■ **TASK DIRECTIONS**
Your answer should be one number: how many lines of the records hold the string "return".

■ **Version difference data**
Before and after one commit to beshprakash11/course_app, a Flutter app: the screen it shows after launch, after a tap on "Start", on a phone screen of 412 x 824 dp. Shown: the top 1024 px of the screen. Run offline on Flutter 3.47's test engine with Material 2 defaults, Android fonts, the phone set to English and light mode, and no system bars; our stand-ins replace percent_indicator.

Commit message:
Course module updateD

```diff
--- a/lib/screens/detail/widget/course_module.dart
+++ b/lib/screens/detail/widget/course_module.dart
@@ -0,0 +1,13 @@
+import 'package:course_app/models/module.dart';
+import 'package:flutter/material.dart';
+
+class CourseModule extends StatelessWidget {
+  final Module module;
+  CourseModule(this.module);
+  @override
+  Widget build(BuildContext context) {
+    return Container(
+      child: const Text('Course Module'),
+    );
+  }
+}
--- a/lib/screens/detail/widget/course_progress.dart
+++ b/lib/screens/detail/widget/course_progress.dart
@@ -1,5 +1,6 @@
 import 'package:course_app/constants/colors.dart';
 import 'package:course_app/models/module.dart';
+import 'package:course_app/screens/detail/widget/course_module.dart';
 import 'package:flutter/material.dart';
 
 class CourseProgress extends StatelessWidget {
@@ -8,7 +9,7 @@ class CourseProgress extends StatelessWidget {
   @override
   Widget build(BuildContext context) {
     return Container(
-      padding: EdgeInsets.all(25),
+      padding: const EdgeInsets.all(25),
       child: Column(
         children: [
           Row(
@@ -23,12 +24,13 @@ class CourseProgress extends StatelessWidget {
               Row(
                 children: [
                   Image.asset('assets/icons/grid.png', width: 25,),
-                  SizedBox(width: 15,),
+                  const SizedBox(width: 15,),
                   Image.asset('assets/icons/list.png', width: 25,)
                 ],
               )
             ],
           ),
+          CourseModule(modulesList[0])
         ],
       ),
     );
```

...

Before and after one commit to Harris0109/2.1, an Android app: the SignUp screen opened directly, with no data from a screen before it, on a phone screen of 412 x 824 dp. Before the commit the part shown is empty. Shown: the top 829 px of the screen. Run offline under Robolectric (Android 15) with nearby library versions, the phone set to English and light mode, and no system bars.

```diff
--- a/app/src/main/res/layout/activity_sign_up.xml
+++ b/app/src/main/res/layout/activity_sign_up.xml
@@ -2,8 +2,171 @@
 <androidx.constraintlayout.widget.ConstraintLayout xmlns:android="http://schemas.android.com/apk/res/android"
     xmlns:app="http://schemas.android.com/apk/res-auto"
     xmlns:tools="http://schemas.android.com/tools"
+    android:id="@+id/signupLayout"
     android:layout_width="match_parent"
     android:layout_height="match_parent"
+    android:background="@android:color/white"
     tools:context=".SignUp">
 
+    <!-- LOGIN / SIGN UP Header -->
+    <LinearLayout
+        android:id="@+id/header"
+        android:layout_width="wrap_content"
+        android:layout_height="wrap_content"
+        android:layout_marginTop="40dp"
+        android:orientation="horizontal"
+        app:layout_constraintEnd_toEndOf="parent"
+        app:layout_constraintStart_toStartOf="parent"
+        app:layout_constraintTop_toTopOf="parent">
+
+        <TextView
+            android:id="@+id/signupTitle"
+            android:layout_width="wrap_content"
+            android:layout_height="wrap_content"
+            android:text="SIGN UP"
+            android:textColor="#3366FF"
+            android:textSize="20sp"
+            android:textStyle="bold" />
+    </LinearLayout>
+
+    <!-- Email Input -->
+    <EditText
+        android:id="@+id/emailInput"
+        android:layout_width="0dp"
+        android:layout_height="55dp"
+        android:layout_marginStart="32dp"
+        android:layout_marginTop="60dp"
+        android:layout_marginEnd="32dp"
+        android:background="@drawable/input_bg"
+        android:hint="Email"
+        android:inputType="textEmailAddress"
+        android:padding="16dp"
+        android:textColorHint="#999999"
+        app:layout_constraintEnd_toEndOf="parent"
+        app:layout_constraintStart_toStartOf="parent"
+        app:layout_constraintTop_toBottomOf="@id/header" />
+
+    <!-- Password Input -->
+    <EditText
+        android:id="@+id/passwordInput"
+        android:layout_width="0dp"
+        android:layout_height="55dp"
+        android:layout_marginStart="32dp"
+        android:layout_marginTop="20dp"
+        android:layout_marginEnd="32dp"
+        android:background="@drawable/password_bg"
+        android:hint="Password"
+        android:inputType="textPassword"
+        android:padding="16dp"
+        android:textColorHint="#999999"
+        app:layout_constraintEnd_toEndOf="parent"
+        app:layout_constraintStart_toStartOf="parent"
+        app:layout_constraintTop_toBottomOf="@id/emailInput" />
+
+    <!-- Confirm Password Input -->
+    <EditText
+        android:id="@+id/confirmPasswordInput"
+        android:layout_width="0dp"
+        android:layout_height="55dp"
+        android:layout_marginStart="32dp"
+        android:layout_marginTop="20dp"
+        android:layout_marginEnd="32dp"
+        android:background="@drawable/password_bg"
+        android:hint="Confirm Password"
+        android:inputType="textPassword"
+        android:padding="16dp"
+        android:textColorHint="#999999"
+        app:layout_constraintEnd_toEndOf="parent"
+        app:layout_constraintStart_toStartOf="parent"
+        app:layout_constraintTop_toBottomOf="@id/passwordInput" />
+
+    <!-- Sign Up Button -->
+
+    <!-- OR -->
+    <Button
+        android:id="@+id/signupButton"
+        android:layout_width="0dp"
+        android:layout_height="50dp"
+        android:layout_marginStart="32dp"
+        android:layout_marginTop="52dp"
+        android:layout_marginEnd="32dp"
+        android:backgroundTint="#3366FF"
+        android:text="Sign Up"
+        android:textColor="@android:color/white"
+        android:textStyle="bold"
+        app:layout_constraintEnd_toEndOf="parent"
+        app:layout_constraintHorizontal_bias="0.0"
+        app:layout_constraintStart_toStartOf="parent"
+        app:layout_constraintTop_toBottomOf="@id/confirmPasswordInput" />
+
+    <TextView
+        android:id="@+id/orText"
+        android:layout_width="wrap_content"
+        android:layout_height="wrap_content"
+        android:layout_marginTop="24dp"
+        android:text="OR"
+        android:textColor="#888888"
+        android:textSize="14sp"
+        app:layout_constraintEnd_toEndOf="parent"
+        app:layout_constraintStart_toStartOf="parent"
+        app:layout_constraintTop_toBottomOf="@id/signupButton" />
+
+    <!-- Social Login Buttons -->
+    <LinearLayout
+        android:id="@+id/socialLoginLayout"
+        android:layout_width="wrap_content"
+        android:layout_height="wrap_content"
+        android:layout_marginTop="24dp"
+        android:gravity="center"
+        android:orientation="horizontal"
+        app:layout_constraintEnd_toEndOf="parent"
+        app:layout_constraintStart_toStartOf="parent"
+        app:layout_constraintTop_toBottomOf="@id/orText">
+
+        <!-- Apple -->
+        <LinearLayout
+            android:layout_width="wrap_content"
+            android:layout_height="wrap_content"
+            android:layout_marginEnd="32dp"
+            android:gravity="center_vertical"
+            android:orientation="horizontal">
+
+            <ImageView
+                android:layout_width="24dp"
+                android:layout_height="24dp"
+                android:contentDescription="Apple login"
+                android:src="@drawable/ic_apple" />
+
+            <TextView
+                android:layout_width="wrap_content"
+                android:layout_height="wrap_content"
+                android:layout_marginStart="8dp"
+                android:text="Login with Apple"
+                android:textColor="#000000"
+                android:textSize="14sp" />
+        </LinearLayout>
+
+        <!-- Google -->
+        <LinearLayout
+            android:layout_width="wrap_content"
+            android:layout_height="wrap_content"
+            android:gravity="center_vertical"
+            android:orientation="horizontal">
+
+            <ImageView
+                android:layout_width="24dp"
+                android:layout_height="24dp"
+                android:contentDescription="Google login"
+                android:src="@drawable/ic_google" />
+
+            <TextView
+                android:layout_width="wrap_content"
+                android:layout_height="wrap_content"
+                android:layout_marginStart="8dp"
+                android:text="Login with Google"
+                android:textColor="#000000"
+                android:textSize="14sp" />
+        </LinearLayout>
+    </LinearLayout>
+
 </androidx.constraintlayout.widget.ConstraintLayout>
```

* * *

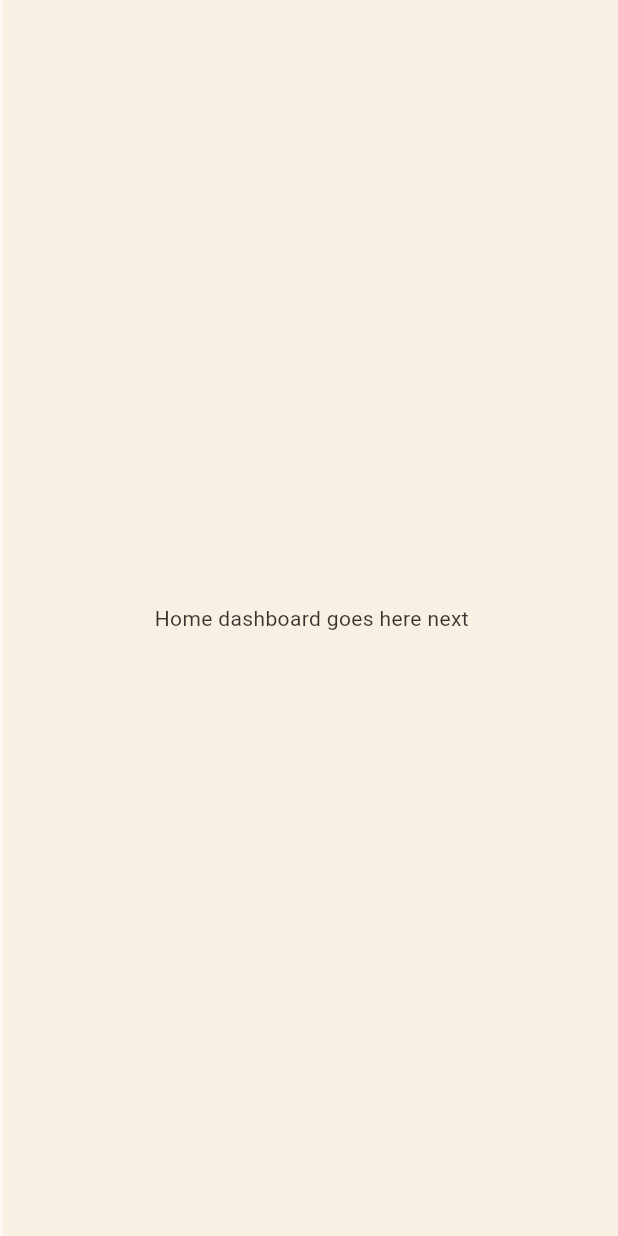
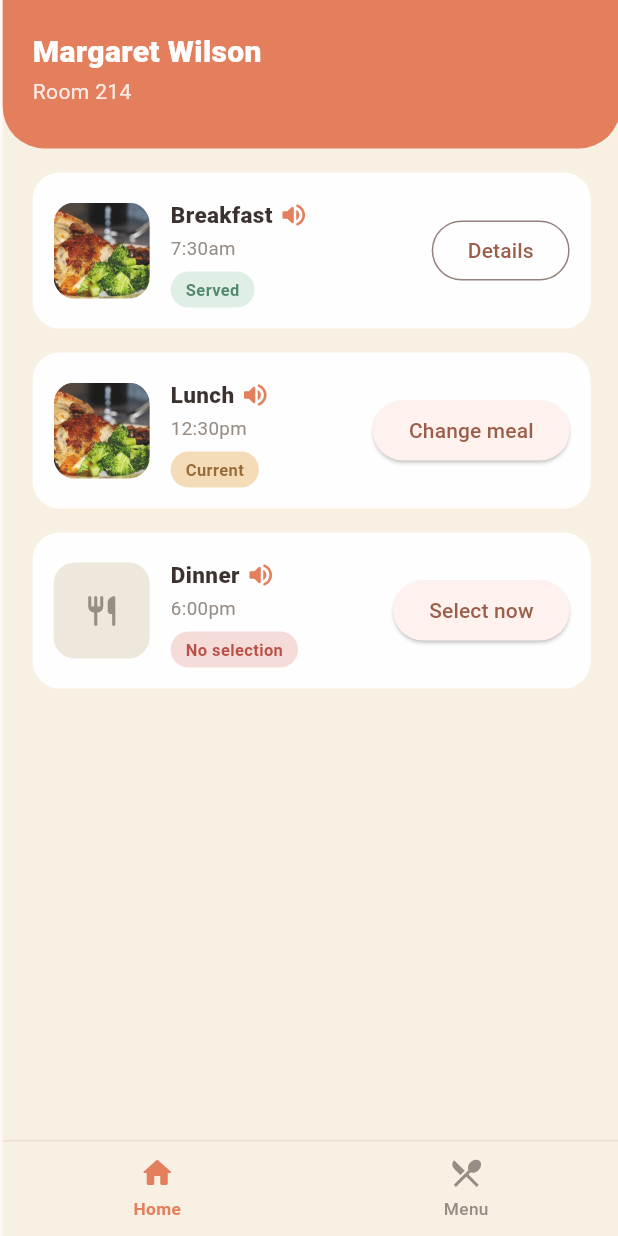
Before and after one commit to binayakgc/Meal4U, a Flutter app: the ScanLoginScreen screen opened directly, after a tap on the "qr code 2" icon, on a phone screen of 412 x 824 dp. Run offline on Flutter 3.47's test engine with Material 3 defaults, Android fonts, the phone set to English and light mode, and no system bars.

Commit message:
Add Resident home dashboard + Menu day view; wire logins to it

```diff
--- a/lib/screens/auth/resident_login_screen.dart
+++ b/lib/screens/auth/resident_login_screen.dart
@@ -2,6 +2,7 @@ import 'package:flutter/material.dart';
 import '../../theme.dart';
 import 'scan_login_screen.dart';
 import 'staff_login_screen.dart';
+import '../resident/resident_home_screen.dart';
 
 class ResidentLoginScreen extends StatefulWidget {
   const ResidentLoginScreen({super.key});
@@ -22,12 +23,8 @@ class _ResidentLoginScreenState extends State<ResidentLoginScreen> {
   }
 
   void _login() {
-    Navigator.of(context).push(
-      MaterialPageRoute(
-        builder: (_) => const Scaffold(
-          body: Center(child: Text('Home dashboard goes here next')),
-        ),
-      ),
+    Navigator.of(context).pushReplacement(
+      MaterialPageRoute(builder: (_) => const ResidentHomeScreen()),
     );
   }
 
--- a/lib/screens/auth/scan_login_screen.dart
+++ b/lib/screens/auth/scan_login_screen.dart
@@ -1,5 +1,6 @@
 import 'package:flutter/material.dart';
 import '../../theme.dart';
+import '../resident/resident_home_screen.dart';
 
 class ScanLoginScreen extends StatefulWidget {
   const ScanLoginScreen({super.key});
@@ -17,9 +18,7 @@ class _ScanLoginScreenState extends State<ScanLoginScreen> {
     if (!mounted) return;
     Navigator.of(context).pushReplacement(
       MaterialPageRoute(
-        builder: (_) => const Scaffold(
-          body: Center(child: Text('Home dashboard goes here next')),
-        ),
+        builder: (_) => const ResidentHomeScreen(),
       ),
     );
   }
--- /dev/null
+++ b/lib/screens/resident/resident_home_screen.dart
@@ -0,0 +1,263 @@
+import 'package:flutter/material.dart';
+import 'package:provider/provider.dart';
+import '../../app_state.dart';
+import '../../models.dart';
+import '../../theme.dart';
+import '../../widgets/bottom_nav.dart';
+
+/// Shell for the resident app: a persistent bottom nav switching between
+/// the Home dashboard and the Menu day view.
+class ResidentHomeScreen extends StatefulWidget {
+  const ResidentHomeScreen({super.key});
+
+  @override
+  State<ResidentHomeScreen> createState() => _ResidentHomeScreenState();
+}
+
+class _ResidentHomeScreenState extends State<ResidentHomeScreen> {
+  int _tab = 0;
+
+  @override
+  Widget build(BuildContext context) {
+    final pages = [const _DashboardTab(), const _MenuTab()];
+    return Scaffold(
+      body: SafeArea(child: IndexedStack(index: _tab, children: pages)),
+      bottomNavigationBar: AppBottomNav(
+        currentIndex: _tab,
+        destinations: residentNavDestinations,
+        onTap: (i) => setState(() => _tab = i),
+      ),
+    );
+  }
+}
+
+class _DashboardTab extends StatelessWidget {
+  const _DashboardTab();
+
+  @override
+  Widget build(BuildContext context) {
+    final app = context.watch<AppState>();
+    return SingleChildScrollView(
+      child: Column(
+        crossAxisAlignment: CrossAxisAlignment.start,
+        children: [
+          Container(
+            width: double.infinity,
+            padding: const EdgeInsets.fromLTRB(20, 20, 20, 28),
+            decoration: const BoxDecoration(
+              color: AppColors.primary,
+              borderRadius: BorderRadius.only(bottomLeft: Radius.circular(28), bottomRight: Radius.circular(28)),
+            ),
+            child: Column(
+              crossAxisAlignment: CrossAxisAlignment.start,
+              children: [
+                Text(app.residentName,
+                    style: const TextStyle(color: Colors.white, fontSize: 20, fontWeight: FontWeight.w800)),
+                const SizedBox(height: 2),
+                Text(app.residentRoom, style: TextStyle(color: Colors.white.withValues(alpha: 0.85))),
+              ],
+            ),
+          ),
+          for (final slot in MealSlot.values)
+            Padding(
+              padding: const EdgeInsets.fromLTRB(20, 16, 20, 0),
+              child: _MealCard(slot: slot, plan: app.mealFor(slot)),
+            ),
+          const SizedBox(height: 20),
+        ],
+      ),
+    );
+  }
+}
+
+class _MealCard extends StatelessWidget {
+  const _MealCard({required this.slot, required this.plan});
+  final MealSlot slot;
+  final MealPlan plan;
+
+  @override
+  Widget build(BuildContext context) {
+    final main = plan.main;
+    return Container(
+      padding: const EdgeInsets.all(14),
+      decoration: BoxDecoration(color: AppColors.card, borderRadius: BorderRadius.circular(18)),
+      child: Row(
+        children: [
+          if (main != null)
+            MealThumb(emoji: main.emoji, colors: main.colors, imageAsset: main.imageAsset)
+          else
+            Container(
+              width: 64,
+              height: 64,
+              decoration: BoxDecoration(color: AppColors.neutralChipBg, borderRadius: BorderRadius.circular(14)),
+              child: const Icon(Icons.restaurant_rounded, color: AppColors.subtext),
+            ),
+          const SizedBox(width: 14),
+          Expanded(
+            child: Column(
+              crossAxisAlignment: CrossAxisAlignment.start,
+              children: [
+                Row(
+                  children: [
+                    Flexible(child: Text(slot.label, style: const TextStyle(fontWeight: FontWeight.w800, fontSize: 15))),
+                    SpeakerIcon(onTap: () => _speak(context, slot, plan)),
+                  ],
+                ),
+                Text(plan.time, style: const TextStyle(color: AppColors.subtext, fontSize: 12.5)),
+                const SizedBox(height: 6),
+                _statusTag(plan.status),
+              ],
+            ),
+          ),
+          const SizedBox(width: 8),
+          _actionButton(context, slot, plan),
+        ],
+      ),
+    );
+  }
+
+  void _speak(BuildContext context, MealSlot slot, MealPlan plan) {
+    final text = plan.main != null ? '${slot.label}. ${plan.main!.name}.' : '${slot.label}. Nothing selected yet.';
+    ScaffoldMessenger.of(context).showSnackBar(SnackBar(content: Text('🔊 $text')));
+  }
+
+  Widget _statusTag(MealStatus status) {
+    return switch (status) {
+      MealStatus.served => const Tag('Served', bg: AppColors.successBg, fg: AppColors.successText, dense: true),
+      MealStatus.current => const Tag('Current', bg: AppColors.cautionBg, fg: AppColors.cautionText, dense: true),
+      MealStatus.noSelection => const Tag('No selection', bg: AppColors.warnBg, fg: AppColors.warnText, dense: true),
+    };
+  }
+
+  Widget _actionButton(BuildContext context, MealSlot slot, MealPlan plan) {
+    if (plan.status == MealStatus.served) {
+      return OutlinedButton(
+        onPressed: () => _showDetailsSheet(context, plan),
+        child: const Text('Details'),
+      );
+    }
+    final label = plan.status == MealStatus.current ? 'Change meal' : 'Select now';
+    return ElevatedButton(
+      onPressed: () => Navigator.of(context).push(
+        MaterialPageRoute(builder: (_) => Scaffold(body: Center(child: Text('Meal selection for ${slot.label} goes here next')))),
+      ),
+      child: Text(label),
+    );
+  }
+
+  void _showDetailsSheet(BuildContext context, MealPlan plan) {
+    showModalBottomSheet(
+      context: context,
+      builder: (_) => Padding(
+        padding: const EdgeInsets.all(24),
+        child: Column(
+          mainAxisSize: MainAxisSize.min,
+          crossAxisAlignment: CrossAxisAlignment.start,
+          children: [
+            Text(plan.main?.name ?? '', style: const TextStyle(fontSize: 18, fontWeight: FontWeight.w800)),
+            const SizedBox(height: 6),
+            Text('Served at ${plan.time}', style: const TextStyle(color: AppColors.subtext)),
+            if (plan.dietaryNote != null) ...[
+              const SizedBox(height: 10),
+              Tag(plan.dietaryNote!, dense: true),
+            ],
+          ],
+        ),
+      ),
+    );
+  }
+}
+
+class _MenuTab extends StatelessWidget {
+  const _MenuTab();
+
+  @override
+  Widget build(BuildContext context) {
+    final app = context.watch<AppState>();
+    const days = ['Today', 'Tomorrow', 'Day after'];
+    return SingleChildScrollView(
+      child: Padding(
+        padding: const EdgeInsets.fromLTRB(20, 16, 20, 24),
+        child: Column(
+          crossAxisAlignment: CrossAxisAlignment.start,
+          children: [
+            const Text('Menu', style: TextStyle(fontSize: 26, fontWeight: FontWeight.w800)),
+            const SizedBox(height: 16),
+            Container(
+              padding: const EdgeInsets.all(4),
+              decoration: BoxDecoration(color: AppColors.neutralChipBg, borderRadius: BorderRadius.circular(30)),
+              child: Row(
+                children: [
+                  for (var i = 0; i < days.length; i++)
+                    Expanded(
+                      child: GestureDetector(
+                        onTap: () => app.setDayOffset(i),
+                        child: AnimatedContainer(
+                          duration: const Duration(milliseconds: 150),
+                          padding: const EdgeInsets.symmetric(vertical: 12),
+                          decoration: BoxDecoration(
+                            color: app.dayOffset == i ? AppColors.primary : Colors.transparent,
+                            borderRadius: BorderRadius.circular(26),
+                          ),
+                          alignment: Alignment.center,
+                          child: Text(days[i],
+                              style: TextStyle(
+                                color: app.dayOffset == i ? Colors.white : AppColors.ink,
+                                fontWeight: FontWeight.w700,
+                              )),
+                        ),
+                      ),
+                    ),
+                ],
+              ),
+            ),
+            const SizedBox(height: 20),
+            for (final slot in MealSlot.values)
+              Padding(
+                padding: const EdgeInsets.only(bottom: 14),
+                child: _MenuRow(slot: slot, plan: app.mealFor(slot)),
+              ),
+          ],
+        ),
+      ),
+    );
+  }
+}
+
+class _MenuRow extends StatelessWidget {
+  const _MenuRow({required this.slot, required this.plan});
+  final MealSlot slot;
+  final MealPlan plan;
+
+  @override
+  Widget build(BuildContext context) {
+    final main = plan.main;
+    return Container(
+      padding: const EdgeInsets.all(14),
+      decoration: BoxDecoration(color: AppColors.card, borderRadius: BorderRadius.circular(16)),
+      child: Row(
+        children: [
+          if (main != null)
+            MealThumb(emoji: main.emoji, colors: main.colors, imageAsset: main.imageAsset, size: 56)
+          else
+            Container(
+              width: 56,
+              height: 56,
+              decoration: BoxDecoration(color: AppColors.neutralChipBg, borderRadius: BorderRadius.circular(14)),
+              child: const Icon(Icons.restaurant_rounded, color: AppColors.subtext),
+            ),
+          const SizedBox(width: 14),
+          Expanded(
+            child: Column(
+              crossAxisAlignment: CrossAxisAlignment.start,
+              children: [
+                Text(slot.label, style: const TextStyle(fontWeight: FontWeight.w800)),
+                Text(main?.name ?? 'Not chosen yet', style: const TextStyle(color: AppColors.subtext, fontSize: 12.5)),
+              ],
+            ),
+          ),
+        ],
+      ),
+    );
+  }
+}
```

■ **ANSWER SPACE**
11